Although local warlord Abdul Rashid Dostum recently announced that thousands of militants would soon be surrendering in his fiefdom of Jowzjan, the reality appears to be otherwise. "But now according to the local officials, the insurgents have rather boosted their activities and that in the Turkmenistan border, raising deep concerns for both the countries." A large-scale military operation is planned in the area.

Delays in filling cabinet posts and other government vacancies  have left public agencies in disarray.

In one province, police officials have been fired and not replaced despite a rash of violent crime. In another, frustrated parents are calling their legislators to get copies of school records. In the capital, no phones were answered at one federal ministry last week — an unusual occurrence even by lax Afghan standards. In another ministry, idle office workers made a video of one another dancing in the halls, which was later shown to a reporter.
Azam Ahmed in the NYT discusses the state of the Afghan Taliban. In a pistachio shell, the movement has become fragmented. The first generation of military leadership has largely been replaced, and factions differ in their ideology. In some areas, they are less severe in their rule; not so in others.

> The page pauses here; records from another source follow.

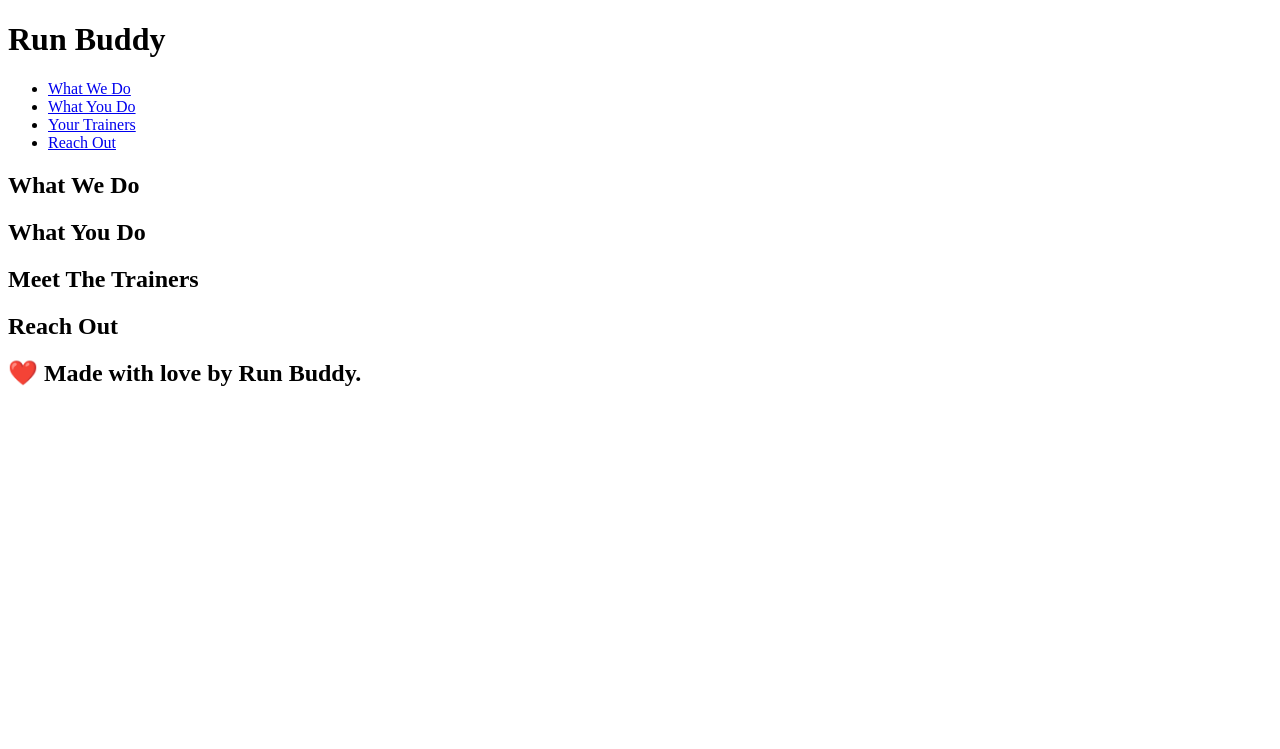
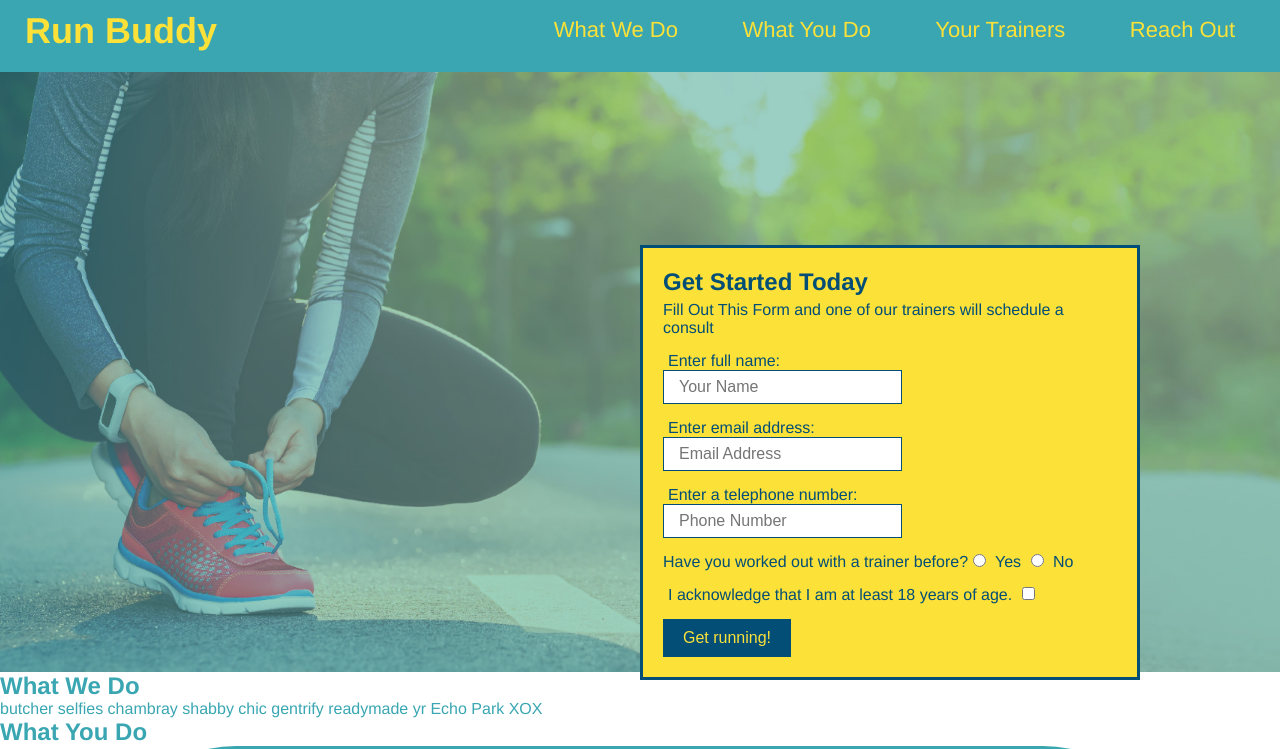
Before and after one commit to emilycain92/run-buddy, a plain HTML site: page index.html in a window 1280 px wide. Shown: the top 749 px of the page. Drawn offline with Linux system fonts and the light colour scheme.

Commit message:
add what you do icons

```diff
--- /dev/null
+++ b/assets/css/style.css
@@ -0,0 +1,147 @@
+
+* {
+    margin: 0;
+    padding: 0;
+    box-sizing: border-box;
+  }
+
+
+
+body {
+    color: #39a6b2;
+    font-family: Helvetica, Arial, sans-serif;
+}
+
+/* apply styles to <header> */
+header {
+    padding: 20px 35px;
+    background-color: #39a6b2;
+}
+
+
+/* Applies 20px to every side (top, right, bottom, left) */
+header {
+    padding: 20px;
+  }
+
+  /* Applies 20px to the top and bottom, then 35px to the left and right */
+  header {
+    padding: 20px 35px;
+  }
+
+  /* Applies 10px to the top, 15px to the right, 20px to the bottom, 25px to the left (in that specific clockwise order) */
+  header {
+    padding: 10px 15px 20px 25px;
+  }
+
+  /* Explicitly list the side it should be applied to*/
+  header {
+    padding-top: 10px;
+    padding-right: 15px;
+    padding-bottom: 20px;
+    padding-left: 25px;
+  }
+
+  header h1 {
+    font-weight: bold;
+    font-size: 36px;
+    color: #fce138;
+    margin: 0;
+  }
+
+  header a {
+    color: #fce138;
+  }
+
+  header a {
+    text-decoration: none;
+    color: #fce138;
+  }
+
+  header nav {
+    float: right;
+    margin: 7px 0;
+  }
+
+  header nav ul li {
+    display: inline;
+  }
+
+  header nav ul li a {
+    margin: 0 30px;
+    font-weight: lighter;
+    font-size: 22px;
+  }
+
+  header h1 {
+    font-weight: bold;
+    font-size: 36px;
+    color: #fce138;
+    margin: 0;
+    display: inline;
+  }
+  footer {
+    background: #fce138;
+    width: 100%;
+    padding: 40px 35px;
+  }
+
+  footer h2 {
+    display: inline;
+    color: #024e76;
+    font-size: 30px;
+    margin: 0;
+  }
+  footer div {
+    float: right;
+    line-height: 1.5;
+    text-align: right;
+  }
+  footer a {
+    color: #024e76;
+  }
+
+
+  /*Hero Style Start*/
+  .hero {
+    background-image:url("../images/hero-bg.jpg");
+    height: 600px;
+    background-size: cover;
+    background-position: center;
+  }
+  .hero-form {
+    border: 3px solid #024e76;
+    background-color: #fce138;
+    padding: 20px;
+    width: 500px;
+    color: #024e76;
+    position: absolute;
+    bottom: 120px;
+    right: 140px;
+  }
+  .hero-form h3{
+    font-size: 24px;
+    margin:0;
+  }
+  .hero-form p{
+    margin: 5px 0 15px 0;
+  }
+  .form-input{
+    border: 1px solid #024e76;
+    display:block;
+    padding: 7px 15px;
+    font-size: 16px;
+    color: #024e76;
+    margin-bottom: 15px;
+  }
+  .hero-form label {
+    margin: 0 5px;
+  }
+  .hero-form button{
+    color:#fce138;
+    background-color: #024e76;
+    border: none;
+    padding: 10px 20px;
+    font-size: 16px;
+  }
+  /*Hero Style End*/
--- a/index.html
+++ b/index.html
@@ -3,6 +3,8 @@
     <head>
         <meta charset="UTF-8" />
         <title> Run Buddy </title>
+
+    <link rel="stylesheet" href="./assets/css/style.css" />
     </head>
     <body>
     <!-- navigation -->
@@ -20,7 +22,7 @@
           <a href="#what-you-do">What You Do</a>
       </li>
       <li>
-          <a href="your-trainers">Your Trainers</a>
+          <a href="#your-trainers">Your Trainers</a>
       </li>
       <li>
           <a href="#reach-out">Reach Out</a>
@@ -30,31 +32,97 @@
     </header>
 
     <!-- hero/jumbotron-->
-    <section>
-    </section>
+    <section class="hero">
+     <div class="hero-form">
+        <h3>Get Started Today</h3>
+        <p>Fill Out This Form and one of our trainers will schedule a consult</p>
+           <form></form>
+              <label for="name">Enter full name:</label>
+              <input type="text" placeholder="Your Name" name="name" id="name" class="form-input"/>
+
+              <label for="email">Enter email address:</label>
+              <input type="email" placeholder="Email Address" name="email" id="email" class="form-input" />
+
+              <label for="phone">Enter a telephone number:</label>
+              <input type="tel" placeholder="Phone Number" name="phone" id="phone" class="form-input"/>
+              <p>
+                Have you worked out with a trainer before?
+                <input type="radio" name="trainer-confirm" id="trainer-yes" />
+                <label for="trainer-yes">Yes</label>
+                <input type="radio" name="trainer-confirm" id="trainer-no" />
+                <label for="trainer-no">No</label>
+              </p>
+              <p>
+                <label for="checkbox">
+                 I acknowledge that I am at least 18 years of age.
+               </label>
+               <input type="checkbox" name="age-confirm" id="checkbox"/>
+             </p>
+             <button type="submit">
+               Get running!
+            </button>
+           </form>
+         </div>
+       </section>
+    <!--end hero-->
 
     <!-- "what we do" section -->
-    <section>
+    <section id="what-we-do">
      <h2>What We Do</h2>
+     <p>
+         butcher selfies chambray shabby chic gentrify readymade yr Echo Park XOX
+     </p>
     </section>
 
     <!--"what you do" section-->
-    <section>
+    <section id="what-you-do">
         <h2>What You Do</h2>
+
+        <div>
+            <!--insert this img element-->
+            <img src="./assets/images/step-1.svg" alt="" />
+            <h3>Step 1: Fill Out the Form Above.</h3>
+            <p>You're already here, so why not?</p>
+        </div>
+
+        <div>
+            <img src="./assets/images/step-2.svg" alt="" />
+            <h3>Step 2: Consult with One of Our Trainers.</h3>
+            <p>Are you here to build muscle, lose weight, or just feel good?</p>
+        </div>
+
+        <div>
+            <img src="./assets/images/step-3.svg" alt="" />
+            <h3>Step 3: Get Running.</h3>
+            <p>Hit the ground running (literally) once your trainer lays out your plan.</p>
+
+        </div>
+
+        <div>
+            <img src="./assets/images/step-4.svg" alt="" />
+            <h3>Step 4: See Results.</h3>
+            <p>Bi-Weekly checkins with your trainer will keep you focused</p>
+        </div>
     </section>
 
     <!-- "meet the trainsers" section -->
-    <section>
+    <section id="your-trainers">
         <h2>Meet The Trainers</h2>
     </section>
 
     <!-- "reach out" section -->
-    <section>
+    <section id="reach-out">
         <h2>Reach Out</h2>
     </section>
 
+    <br>
+
     <!-- footer -->
     <footer> <h2>❤️ Made with love by Run Buddy.</h2>
+    <div>
+        <a href="#">Read Our Privacy Policy</a><br />
+        &copy; 2019 Run Buddy, Inc.
+    </div>
     </footer>
 
 
```
Also changed, not shown: assets/images/hero-bg.jpg (added), assets/images/step-1.svg (added), assets/images/step-2.svg (added), assets/images/step-3.svg (added), assets/images/step-4.svg (added).
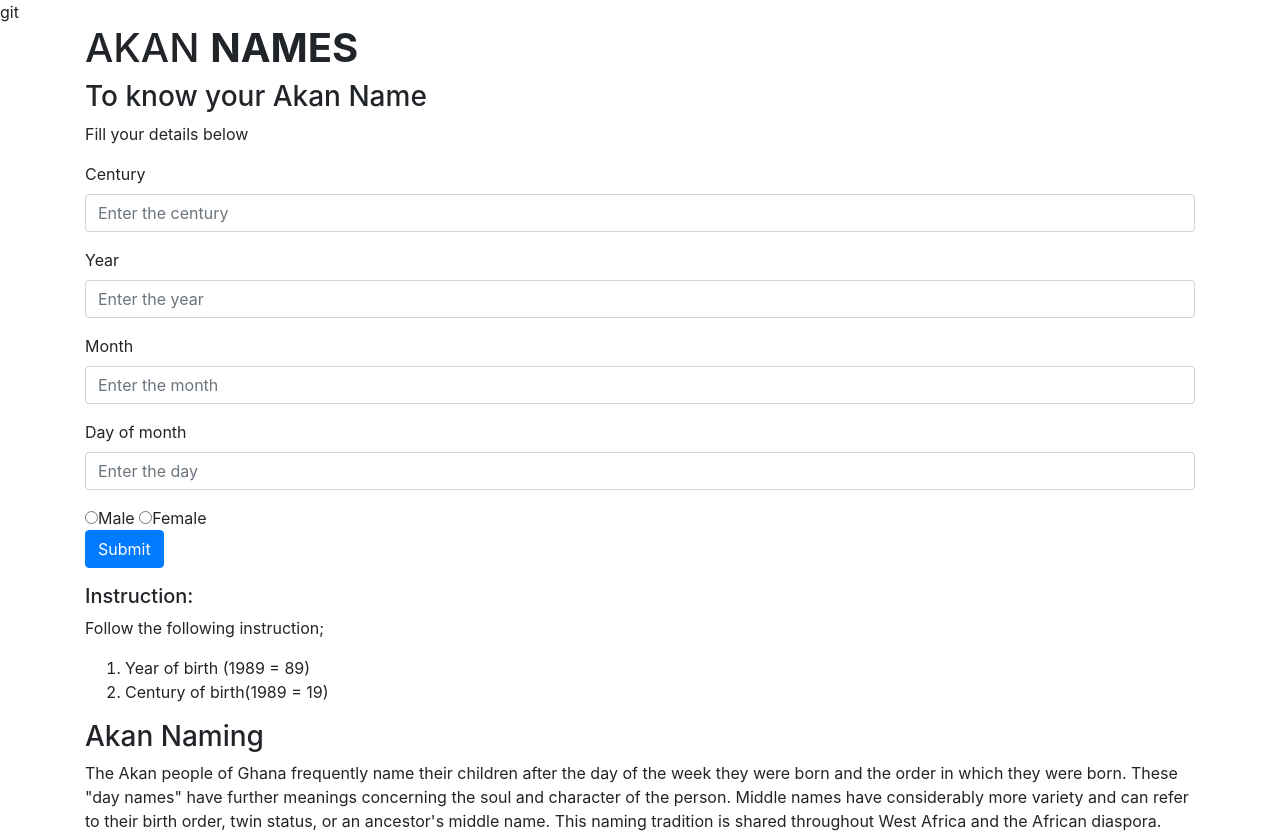
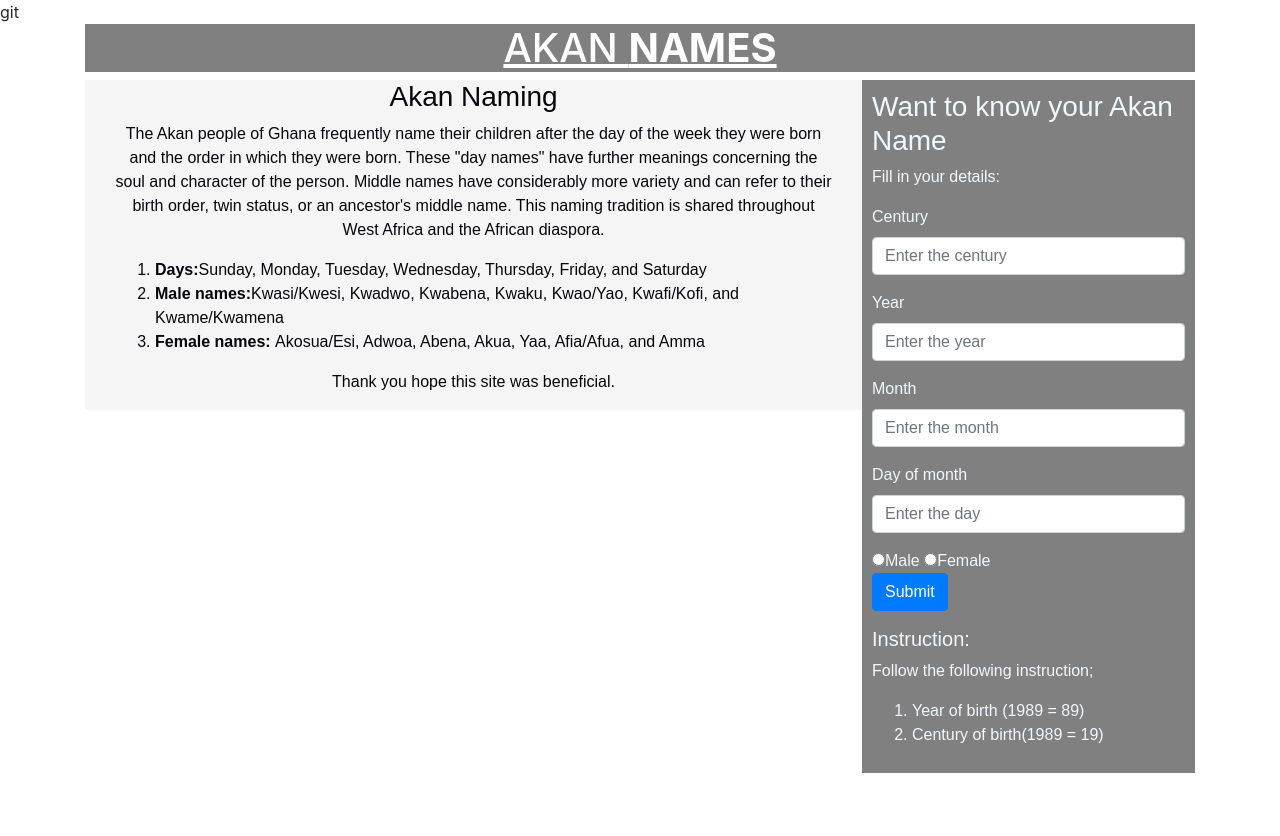
Before and after one commit to Hani-M/IP-2, a plain HTML site: page index.html in a window 1280 px wide. Shown: the top 836 px of the page. After the commit the page ends 800 px from the top, so only its background shows below. Drawn offline with nearby package versions, Linux system fonts and the light colour scheme.

Commit message:
adeed readme.md

```diff
--- a/css/index.css
+++ b/css/index.css
@@ -1,5 +1,11 @@
+h1{
+    text-decoration: underline;
+    color: black;
+
+}
+
 body{
-    background-color: black;
+    background-color:grey;
     background-image:url('./images/background.jpg');
     color:white ;
     font-family: Arial, Helvetica, sans-serif;
@@ -13,15 +19,15 @@ body{
     overflow: hidden;
 }
 #mainheader{
-    background-color: black;
+    background-color:grey;
     width: 100%;
     color: white;
     text-align: center;
 }
 #sidebar{
-    float: left;
+    float: right;
     width: 30%;
-    background-color: black;
+    background-color:grey;
     padding: 10px;
     box-sizing: border-box;
     image-resolution: 200;
@@ -29,7 +35,7 @@ body{
     font-family: Arial, Helvetica, sans-serif;
 }
 #mainblock{
-    float: right;
+    float: left;
     width: 70%;
     padding:0 30px;
     box-sizing: border-box;
--- a/index.html
+++ b/index.html
@@ -4,7 +4,7 @@
     <meta charset="UTF-8">
     <meta name="viewport" content="width=device-width, initial-scale=1.0">
     <link rel="stylesheet" href="index.js">
-    <link rel="stylesheet" href="./style.css">
+    <link rel="stylesheet" href="./css/index.css">
     <link rel="stylesheet" href="https://stackpath.bootstrapcdn.com/bootstrap/4.5.0/css/bootstrap.min.css" integrity="sha384-9aIt2nRpC12Uk9gS9baDl411NQApFmC26EwAOH8WgZl5MYYxFfc+NcPb1dKGj7Sk" crossorigin="anonymous">git
     <title>Document</title>
 </head>
@@ -17,8 +17,8 @@
     <div class="container">
         <section>
             <aside id="sidebar">
-                <h3>To know your Akan Name</h3>
-                <p>Fill your details below </p>
+                <h3>Want to know your Akan Name</h3>
+                <p>Fill in your details: </p>
                 <form id="form">
                     <div class="form-group top-form">
                         <label for="century" class="labels">Century</label><br>
```
Also changed, not shown: 2 other files.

 In Iraq, the turmoil continues. Islamic state abducts 170 civilians from two northern villages where people burned the IS flag. (This will not turn out well for them.) U.S. led coalition continues air strikes, but this report reminds us of the rather odd political context. The pentagon reports 12 strikes in Syria, while Combined Joint Task Force Operation Inherent Resolve reports separately on 11 stries in Iraq. In other words these are not technically the same operation. In an apparent sectarian attack, three Sunni clerics were murdered in Basra on Thursday.


anatta said...

"So, no U.S. combat role except for . . . oh, bombing"

I've noticed a much more editorial
slant to this blog.

I would assume anyone that comes here regularly understand the "new" US role?
no matter the utterances by Obama?

Again-thanks for keep this place open

Cervantes said...

I do plan to adopt a more visible point of view, yes.

Anonymous said...

Well, 6 viewers have dropped due to the personal "visible POV". Still wishing you success and thanks for the years I have followed.

Cervantes said...

Our POV has always existed -- see the banner at the top of the page. I still intend to be factually accurate and give both the good and bad news.